(Task statement) Each record, minus any picture, should be returned exactly as written.
-------- Material for this task --------
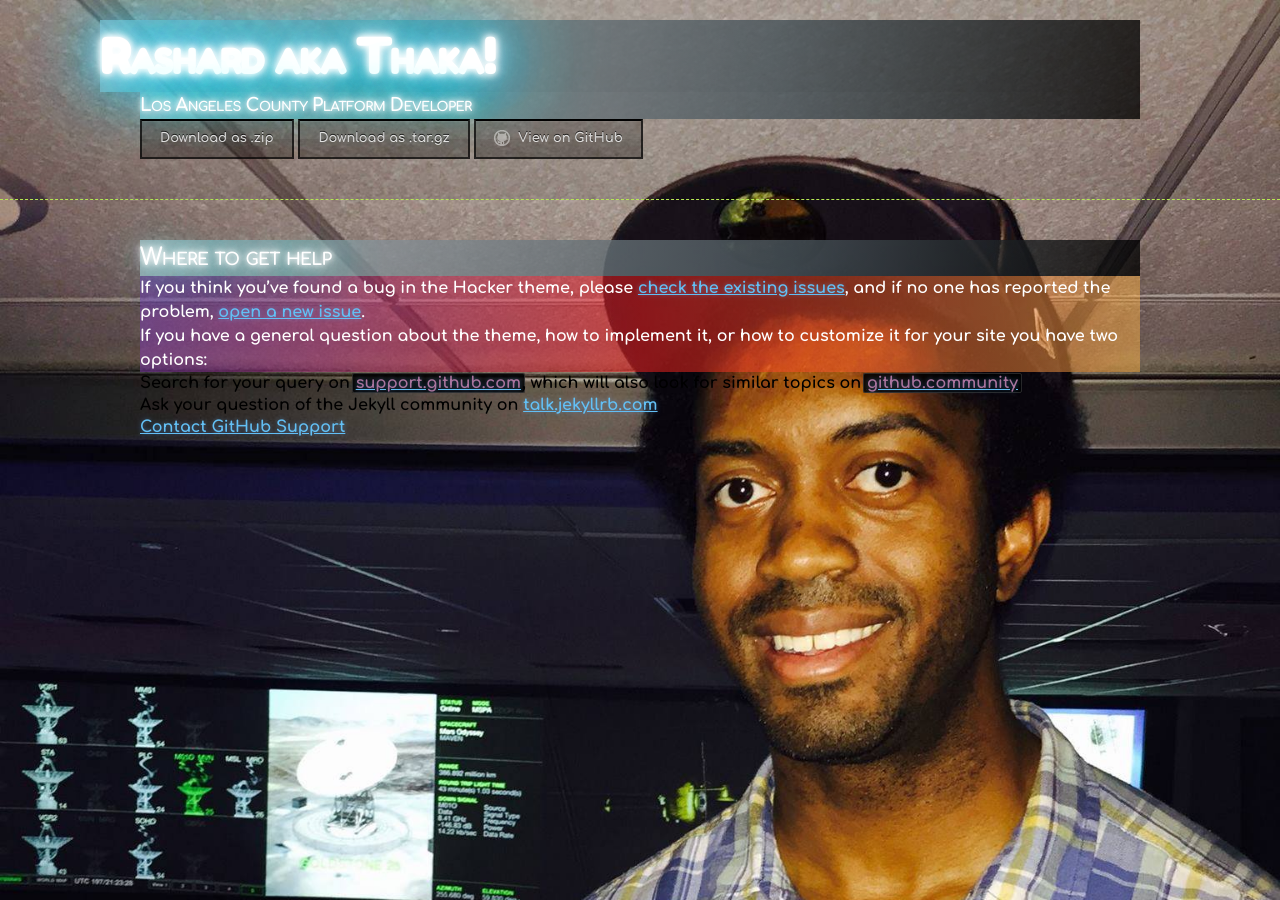
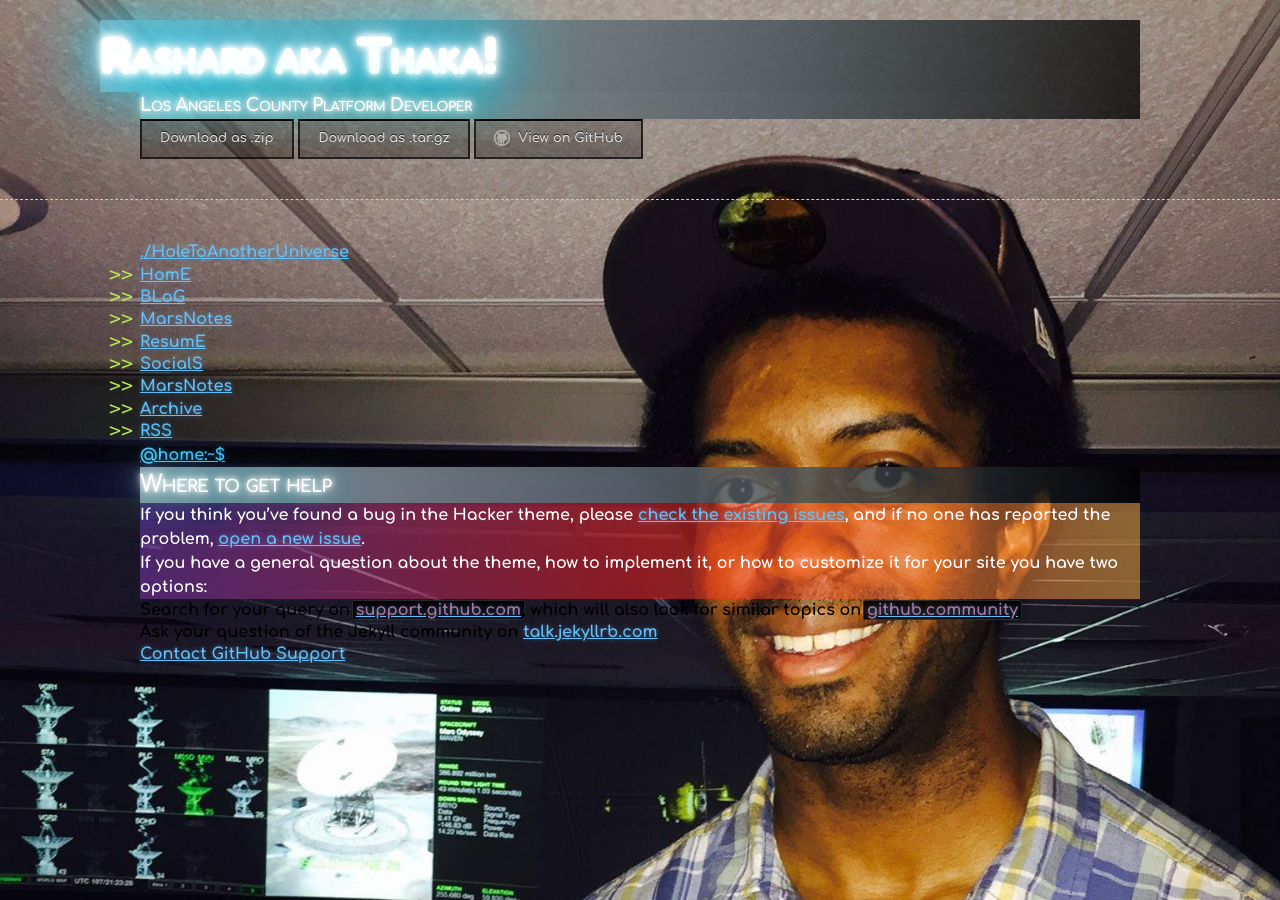
Before and after one commit to ricoThaka/cv, a Jekyll site: the page built from docs/SUPPORT.md, in a window 1280 px wide. Built offline with Jekyll 4.4.1, drawn with Linux system fonts in a browser that asks for light colours; some web fonts are replaced; our own code applies the rules of GitHub Pages for plain Markdown files.

Commit message:
{% include links.html %}

```diff
--- /dev/null
+++ b/_includes/links.html
@@ -0,0 +1,17 @@
+<div id="navcontainer">
+    <div class="logo"><a href="https://ricothaka.github.io/" alt="My Name is Thaka aka #Rashard! I am a Unix Adimistrator assigned to the Mars Reconnosince Orbiter at #Nasa's Jet Propulsion Laboratory in Pasadena California i have a daughter named coral and a fiance named normani and an exwife ... erika ">./HoleToAnotherUniverse</a></div>
+  <ul id="navlist">
+    <li><a href="https://ricothaka.github.io/" alt="My Resume!">HomE</a></li>
+  <li id="active"><a id="current" href="https://ricothaka.github.io/blog/" alt="My Name is Thaka ppl usd to call me Rashard and this is My blog" >BLoG</a></li>
+  <li><a href="https://ricothaka.github.io/marsblog.html" alt="Mars Reconissince Orbiter is my job to help maintain for the us government and our global allies, we r a fun bunch">MarsNotes</a></li>
+  <li><a href="https://ricothaka.github.io/cv/" alt="My Resume!">ResumE</a></li>
+  <li><a href="https://ricothaka.github.io/Contact.html">SocialS</a></li>
+  <li><a href="https://ricothaka.github.io/marsblog.html" alt="Mars Reconissince Orbiter is my job to help maintain for the us government and our global allies, we r a fun bunch">MarsNotes</a></li>
+  <li><a href="{{ "/archive" | prepend: site.baseurl | replace: '//', '/' }}">Archive</a></li>
+  <li><a href="{{ "/atom.xml" | prepend: site.baseurl | replace: '//', '/' }}">RSS</a></li>
+  <a href="{{ "/" | prepend: site.baseurl | replace: '//', '/' }}">
+    {% assign owner_first_name = site.owner | split: " " %}
+    {{ owner_first_name[0] | downcase }}@home:~$
+    </a>
+  </ul>
+  </div>
--- a/_layouts/default.html
+++ b/_layouts/default.html
@@ -31,6 +31,7 @@
 
     <div class="container">
       <section id="main_content">
+        {% include links.html %}
         {{ content }}
       </section>
     </div>
```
--------
(Your response)
Before and after one commit to ricoThaka/cv, a Jekyll site: the page built from docs/SUPPORT.md, in a window 1280 px wide. Built offline with Jekyll 4.4.1, drawn with Linux system fonts in a browser that asks for light colours; some web fonts are replaced; our own code applies the rules of GitHub Pages for plain Markdown files.

Commit message:
{% include links.html %}

```diff
--- /dev/null
+++ b/_includes/links.html
@@ -0,0 +1,17 @@
+<div id="navcontainer">
+    <div class="logo"><a href="https://ricothaka.github.io/" alt="My Name is Thaka aka #Rashard! I am a Unix Adimistrator assigned to the Mars Reconnosince Orbiter at #Nasa's Jet Propulsion Laboratory in Pasadena California i have a daughter named coral and a fiance named normani and an exwife ... erika ">./HoleToAnotherUniverse</a></div>
+  <ul id="navlist">
+    <li><a href="https://ricothaka.github.io/" alt="My Resume!">HomE</a></li>
+  <li id="active"><a id="current" href="https://ricothaka.github.io/blog/" alt="My Name is Thaka ppl usd to call me Rashard and this is My blog" >BLoG</a></li>
+  <li><a href="https://ricothaka.github.io/marsblog.html" alt="Mars Reconissince Orbiter is my job to help maintain for the us government and our global allies, we r a fun bunch">MarsNotes</a></li>
+  <li><a href="https://ricothaka.github.io/cv/" alt="My Resume!">ResumE</a></li>
+  <li><a href="https://ricothaka.github.io/Contact.html">SocialS</a></li>
+  <li><a href="https://ricothaka.github.io/marsblog.html" alt="Mars Reconissince Orbiter is my job to help maintain for the us government and our global allies, we r a fun bunch">MarsNotes</a></li>
+  <li><a href="{{ "/archive" | prepend: site.baseurl | replace: '//', '/' }}">Archive</a></li>
+  <li><a href="{{ "/atom.xml" | prepend: site.baseurl | replace: '//', '/' }}">RSS</a></li>
+  <a href="{{ "/" | prepend: site.baseurl | replace: '//', '/' }}">
+    {% assign owner_first_name = site.owner | split: " " %}
+    {{ owner_first_name[0] | downcase }}@home:~$
+    </a>
+  </ul>
+  </div>
--- a/_layouts/default.html
+++ b/_layouts/default.html
@@ -31,6 +31,7 @@
 
     <div class="container">
       <section id="main_content">
+        {% include links.html %}
         {{ content }}
       </section>
     </div>
```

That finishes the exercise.